▶ DATA PROVIDED:
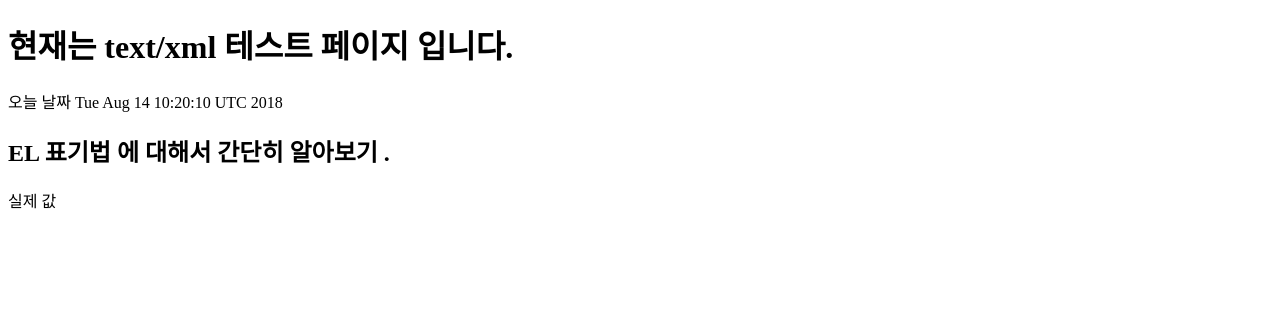
Repository: hodob/JSP_Practice
Page: http://localhost/JSP_WebMarket_JJH/ch03_ex/text.jsp
These files come from the project's save history. The page is drawn as it stood at one moment and after the next save; the edit follows.
The browser window is 1280 px wide. The pictures show the whole page.
The page is served by Tomcat 9.

Above is the page before, as saved 2022-08-08 02:50:32.

After the next save:
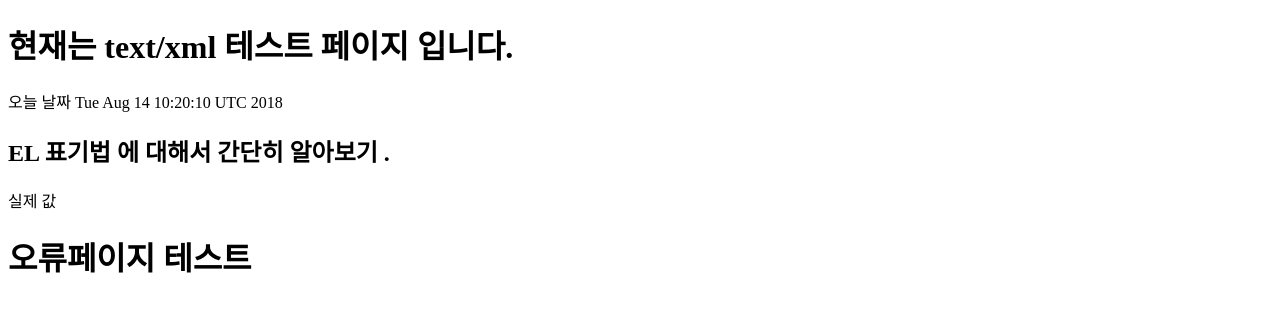
Saved 24 min 43 s later.
--- a/JSP_WebMarket_JJH/WebContent/ch03_ex/text.jsp
+++ b/JSP_WebMarket_JJH/WebContent/ch03_ex/text.jsp
@@ -25,7 +25,7 @@
 	request.setAttribute("key3", "실제 값");
 	%>
 	${requestScope.key3}
-
+	<%@  include file ="myError.jsp"  %>
 
 </body>
 </html>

▶ TRY IT: Each line in the listing above that includes the word "text" needs to be copied out.

▶ REPLY:
Page: http://localhost/JSP_WebMarket_JJH/ch03_ex/text.jsp
--- a/JSP_WebMarket_JJH/WebContent/ch03_ex/text.jsp
+++ b/JSP_WebMarket_JJH/WebContent/ch03_ex/text.jsp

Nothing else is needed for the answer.